** Task details **
Check every line of the data below for the string "scss", and copy the ones that hold it.

** Material for this task **
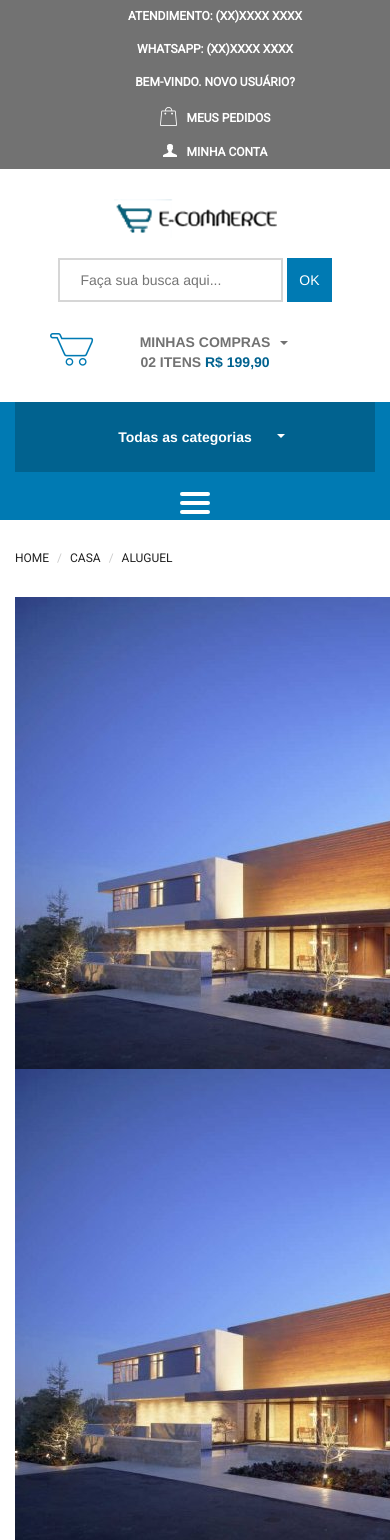
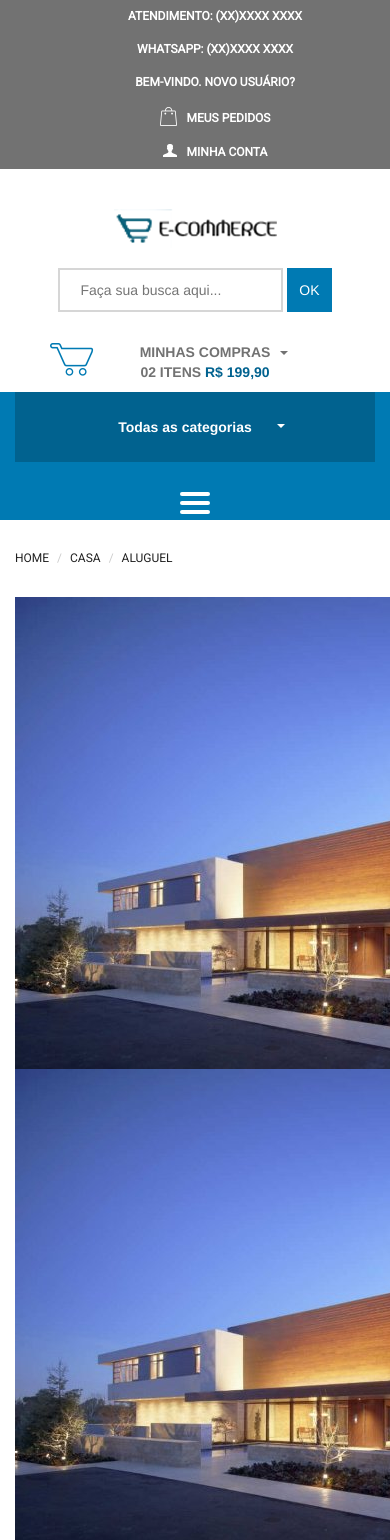
Before and after one commit to patomarques/ecommerce_frontend, a PHP site: page / in a window 390 px wide; the page is wider, and only the part inside the window is pictured. Shown: the top 1540 px of that part. Run offline with PHP 8.4, Linux system fonts and the light colour scheme; some libraries are stand-ins or nearby versions.

Commit message:
correções no responsivo

```diff
--- a/footer.php
+++ b/footer.php
@@ -1,11 +1,11 @@
 <div class="full-bar-payments">
     <div class="container">
         <div class="row">
-            <div class="col-xs-12 col-sm-12 col-md-6">
+            <div class="col-xs-12 col-sm-6 col-md-6">
                 <span class="legend">Formas de pagamento</span>
                 <img src="img/payments.png" alt="" class="img-responsive">
             </div>
-            <div class="col-xs-12 col-sm-4 col-md-6">
+            <div class="col-xs-12 col-sm-6 col-md-6">
                 <ul class="list-security-logos list-inline">
                     <li>
                         <span class="legend">Segurança</span>
@@ -26,28 +26,32 @@
 <div class="bg-gray" id="site-footer">
     <div class="container">
         <div class="row">
-            <div class="col-xs-12 col-sm-12 col-md-6 col-lg-3">
+            <div class="col-xs-12 col-sm-6 col-md-6 col-lg-3">
                 <h3 class="title-footer">Atendimento</h3>
 
                 <ul class="list-info-funcionamento list-unstyled">
                     <li>
+                        <img src="img/icons/footer/clock.png" alt="">
                         <div class="text-info">
                             <p>De 7h as 20h</p>
                             <p>De segunda a sexta</p>
                         </div>
                     </li>
                     <li>
+                        <img src="img/icons/footer/phone.png" alt="">
                         <span class="text">(11) XXXXX XXXXX</span>
                     </li>
                     <li>
+                        <img src="img/icons/footer/whatsapp.png" alt="">
                         <span class="text">(11) XXXXX XXXXX</span>
                     </li>
                     <li>
+                        <img src="img/icons/footer/email.png" alt="">
                         <span class="text">contato@ecommerce.com.br</span>
                     </li>
                 </ul>
             </div>
-            <div class="col-xs-12 col-sm-12 col-md-6 col-lg-2">
+            <div class="col-xs-12 col-sm-6 col-md-6 col-lg-2">
                 <h3 class="title-footer">Algumas categorias</h3>
 
                 <ul class="list-categorias list-unstyled">
@@ -60,7 +64,7 @@
                     <li><a href="#" class="link-footer">Lazer</a></li>
                 </ul>
             </div>
-            <div class="col-xs-12 col-sm-12 col-md-6 col-lg-2">
+            <div class="col-xs-12 col-sm-6 col-md-6 col-lg-2">
                 <h3 class="title-footer">Sobre a loja</h3>
 
                 <ul class="list-sobre list-unstyled">
@@ -69,7 +73,7 @@
                     <li><a href="#" class="link-footer">Politica de privacidade</a></li>
                 </ul>
             </div>
-            <div class="col-xs-12 col-sm-12 col-md-6 col-lg-2">
+            <div class="col-xs-12 col-sm-6 col-md-6 col-lg-2">
                 <h3 class="title-footer">Facilidades</h3>
 
                 <ul class="list-facilidades list-unstyled">
--- a/header.php
+++ b/header.php
@@ -40,7 +40,7 @@
             </div>
             <div class="col-xs-12 col-sm-6 col-md-6 col-lg-3">
                 <div class="cart-top">
-                    <a href="#" class="">
+                    <a href="#" class="cart-link">
                         <!--<i class="cart-icon"></i>-->
                         <span class="text">Minhas Compras</span>
                         <span class="items">02 itens</span>
@@ -79,11 +79,11 @@
 
                     <header>
                         <nav class="top-menu">
-                            <div class="navTrigger">
+                            <div class="navTrigger hidden-lg">
                                 <i></i><i></i><i></i>
                                 <span class="menu"></span>
                             </div>
-                            <ul class="list-menu">
+                            <ul class="list-menu visible-lg">
                                 <li class="subitem-menu"><a href="#" class="item"><i class="icon-moveis"></i> Móveis</a></li>
                                 <li class="subitem-menu"><a href="#" class="item"><i class="icon-eletros"></i> Eletros</a></li>
                                 <li class="subitem-menu"><a href="#" class="item"><i class="icon-informatica"></i> Informática</a></li>
--- a/index.php
+++ b/index.php
@@ -6,12 +6,12 @@
 <head>
     <meta charset="utf-8">
     <meta http-equiv="X-UA-Compatible" content="IE=edge,chrome=1">
-    <title></title>
+    <title>E-Commerce</title>
     <meta name="description" content="">
     <meta name="viewport" content="width=device-width, initial-scale=1">
     <link rel="apple-touch-icon" href="apple-touch-icon.png">
-    <link rel="icon" href="img/favicon.ico" type="image/x-icon"/>
-    <link rel="shortcut icon" href="img/favicon.ico" type="image/x-icon"/>
+    <link rel="icon" href="apple-touch-icon.ico" type="image/x-icon"/>
+    <link rel="shortcut icon" href="apple-touch-icon.ico" type="image/x-icon"/>
 
 
     <link rel="stylesheet" href="css/bootstrap.min.css">
--- a/js/main.js
+++ b/js/main.js
@@ -3,14 +3,9 @@ $( document ).ready(function() {
 
     $('.cart-top').hover( function(e){
 
-        $('#cartDetails').removeClass('hiddenn', { duration : 50000 });
+        $('#cartDetails').toggleClass('hiddenn', { duration : 3000 });
         //$('#cartDetails').animate( { display : 'block'}, { duration : 100 });
         console.log('hover');
-
-    }, function(){
-        $('#cartDetails').addClass('hiddenn');
-        //$('#cartDetails').animate( { display : 'none'}, { duration : 100 });
-        console.log('mouseout');
     });
 
     /*$('.cart-top').mouseout( function(){
@@ -22,4 +17,22 @@ $( document ).ready(function() {
         $('.list-menu').toggleClass('menu-actived');
     });
 
+    $('body').click(function(){
+        $('#cartDetails').addClass('hiddenn', { duration : 3000 });
+    });
+
+
+
+    var widthScreen   = $(window).width();
+
+    if(widthScreen <= 1204){
+        console.log($(document).width());
+        $('.cart-top').on('click', function(){
+            console.log('ok');
+            $('#cartDetails').toggleClass('hiddenn', { duration : 3000 });
+        });
+    }
+
+
+
 });
--- a/product-interna.php
+++ b/product-interna.php
@@ -10,8 +10,8 @@
             </div>
         </div>
         <div class="row marginBottom30">
-            <div class="col-sm-12 col-md-4 col-lg-5">
-                <div class="fotorama" data-nav="thumbs" data-thumbheight="70" data-thumbmargin="14" data-fit="cover" data-minheight="400">
+            <div class="col-sm-12 col-md-5 col-lg-5">
+                <div class="fotorama" data-nav="thumbs" data-thumbheight="70" data-thumbmargin="14" data-fit="cover" data-minheight="400" data-ratio="600/400">
                     <!--<img src="http://s.fotorama.io/1.jpg">
                     <img src="http://s.fotorama.io/2.jpg">-->
                     <?php for($x=1; $x < 7; $x++){ ?>
@@ -19,7 +19,7 @@
                     <?php } ?>
                 </div>
             </div>
-            <div class="col-sm-12 col-md-8 col-lg-7">
+            <div class="col-sm-12 col-md-7 col-lg-7">
                 <div class="info-details">
                     <h3 class="title-medium">CASA EM CONDOMINIO FECHADO, COM 3 QUARTOS, 2 SALAS, 2 BANHEIROS 150M²</h3>
 
@@ -39,7 +39,7 @@
                         <li class="icon-info-metros">
                             <span>150m²</span>
                         </li>
-                        <li><br></li>
+                        <li class="hidden-xs "><br></li>
                     </ul>
 
                     <ul class="list-info">
@@ -136,7 +136,7 @@
             <div class="col-sm-12 col-md-12 col-lg-12">
                 <h2 class="title-underline">Vídeos</h2>
             </div>
-            <div class="col-sm-12 col-md-12 col-lg-7">
+            <div class="col-sm-12 col-md-8 col-lg-6">
                 <div class="youtube-content">
                     <iframe width="100%" height="100%" src="https://www.youtube.com/embed/vL38wdD0Sok?rel=0" frameborder="0" allow="autoplay; encrypted-media" allowfullscreen></iframe>
                 </div>
--- a/sass/_footer.scss
+++ b/sass/_footer.scss
@@ -49,6 +49,26 @@ footer{
   text-align: center;
 }
 
+.list-info-funcionamento{
+  li{
+    &:nth-child(1){
+      //background: url("../img/icons/footer/clock.png");
+      //width: 21px;
+      //height: 21px;
+    }
+    &:nth-child(2){
+      /*background: url("../img/icons/footer/clock.png");*/
+
+    }
+    &:nth-child(3){
+
+    }
+    &:nth-child(4){
+
+    }
+  }
+}
+
 @media (max-width: $screen-xs-max) {
 //@media (max-width: $screen-md-min) {
   .list-last-line{
--- a/sass/_header.scss
+++ b/sass/_header.scss
@@ -67,7 +67,7 @@ header{
 }
 
 .header-site{
-  padding: 30px 0;
+  padding: 40px 0 10px;
 }
 
 .cart-top{
@@ -128,10 +128,7 @@ header{
   position: absolute;
   margin-top: 10px;
   /*display: none;*/
-  -webkit-transition: all 2.5s ease;
-  -moz-transition: all 2.5s ease;
-  -o-transition: all 2.5s ease;
-  transition: all 2.5s ease;
+  @extend .trans;
   background-color: $branco;
   z-index: 100;
   width: 100%;
@@ -272,6 +269,7 @@ header{
 }
 nav.top-menu{
   position: relative;
+  margin-top: 10px;
 }
 
 .navTrigger {
@@ -414,7 +412,10 @@ nav.top-menu{
 
 @media (max-width: $screen-xs-max) {
   #cartDetails{
-    max-width: 320px;
+    max-width: 290px;
+    margin: 0 auto;
+    left: 0;
+    right: 0;
   }
   .logo{
     text-align: center;
@@ -499,13 +500,27 @@ nav.top-menu{
 
     li{
       border: none !important;
+
+      &:nth-child(1),
+      &:nth-child(2),
+      &:nth-child(3){
+        width: 32%;
+        display: inline-block;
+        font-size: 10px;
+      }
+
+      &:nth-child(4),
+      &:nth-child(5){
+        width: 49%;
+        display: inline-block;
+      }
     }
   }
 
   #formSearch{
     text-align: center;
     display: block;
-    margin: 0 auto 30px ;
+    margin: 0 auto 30px;
     .search{
       width: auto;
     }
@@ -516,8 +531,8 @@ nav.top-menu{
     padding: 0;
     margin-right: -20px;
     &:before{
-      left: 0;
-      margin: 0 0 0 35px !important;
+      left: 15%;
+      margin: 0 !important;
     }
   }
 
@@ -541,22 +556,14 @@ nav.top-menu{
       }
     }
   }
-
-  .info-details{
-    .title-medium{
-      text-align: center;
-      margin: 10px auto 30px;
-    }
-
-    .list-info{
-      width: 100%;
-    }
-  }
-
 }
 
 @media (min-width: $screen-md-min){
-
+  .cart-top{
+    &:before{
+      left: 25%;
+    }
+  }
 }
 
 @media (min-width: $screen-lg-min){
@@ -565,19 +572,68 @@ nav.top-menu{
     li{
       display: inline-block;
 
+
+
       &:nth-child(1),
-      &:nth-child(2){
-        margin-right: 20px;
+      &:nth-child(2),
+      &:nth-child(3){
+        width: 20%;
+        padding: 12px 20px;
+
+      }
+
+      &:nth-child(4),
+      &:nth-child(5){
+        width: 15%;
+        border-right: 1px solid $preto !important;
       }
 
       &:nth-child(3){
-        padding-right: 50px;
+        border-right: 1px solid $preto !important;
       }
+    }
+  }
 
+  .cart-top{
+    &:before{
+      left: 5%;
     }
+  }
 
-    .btn-icon{
+  .btn-all-categories{
+    width: 20%;
+    margin-bottom: 0;
+    float: left;
+  }
 
+  header{
+    width: 80%;
+    display: inline-block;
+    float: left;
+
+    .top-menu{
+      .list-menu{
+        margin-bottom: 0;
+
+        /*visibility: visible;*/
+        li.subitem-menu{
+          display: inline-block;
+          width: auto;
+          margin-top: 0;
+
+          a.item{
+            font-weight: 300;
+            padding: 10px;
+          }
+        }
+
+      }
+    }
+  }
+
+  #formSearch{
+    .search{
+      width: 90%;
     }
   }
 }
--- a/sass/_interna.scss
+++ b/sass/_interna.scss
@@ -339,10 +339,41 @@
       width: 100%;
     }
   }
+
+  .info-details{
+    .title-medium{
+      text-align: center;
+      margin: 10px auto 30px;
+    }
+
+    .list-info{
+      width: 100%;
+    }
+  }
 }
 
 @media (min-width: $screen-sm-min){
+  .info-details{
+    .list-info{
+      width: 49%;
+    }
+  }
 
+  .list-last-line{
+    margin: 0 auto;
+    text-align: center;
+    display: block;
+
+    ul{
+      &:nth-child(2){
+        margin: 30px 30px 0;
+      }
+    }
+  }
+
+  .list-security{
+    margin: 30px 0 0 !important;
+  }
 }
 
 @media (min-width: $screen-md-min){
@@ -350,14 +381,27 @@
 }
 
 @media (min-width: $screen-lg-min){
-  .list-last-line{
+  /*.list-last-line{
     ul{
-      /*width: 33%;*/
+      !*width: 33%;*!
       float: left;
 
       &.list-social-shared{
         padding: 0 30px;
       }
     }
+  }*/
+
+  .list-last-line{
+    margin: 30px 0;
+    padding: 0;
+
+    ul{
+      display: inline-block;
+      list-style: none;
+      padding: 0;
+      margin: 0;
+
+    }
   }
 }
--- a/sass/commerce10.css
+++ b/sass/commerce10.css
@@ -1,5 +1,5 @@
 @import url("https://fonts.googleapis.com/css?family=Roboto");
-.trans, .search, .btn-ok, .list-menu, .list-menu li.subitem-menu a.item:after, a {
+.trans, .search, .btn-ok, #cartDetails, .list-menu, .list-menu li.subitem-menu a.item:after, a {
   -webkit-transition: 0.25s ease-in-out;
   -moz-transition: 0.25s ease-in-out;
   -o-transition: 0.25s ease-in-out;
@@ -193,7 +193,7 @@ header {
         color: #000000; }
 
 .header-site {
-  padding: 30px 0; }
+  padding: 40px 0 10px; }
 
 .cart-top {
   position: relative;
@@ -337,7 +333,8 @@ header {
   min-height: 28px; }
 
 nav.top-menu {
-  position: relative; }
+  position: relative;
+  margin-top: 10px; }
 
 .navTrigger {
   cursor: pointer;
```
Also changed, not shown: other parts of sass/commerce10.css (+85 -21 lines), 1 other file.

** Response box **
--- a/sass/_footer.scss
+++ b/sass/_footer.scss
--- a/sass/_header.scss
+++ b/sass/_header.scss
--- a/sass/_interna.scss
+++ b/sass/_interna.scss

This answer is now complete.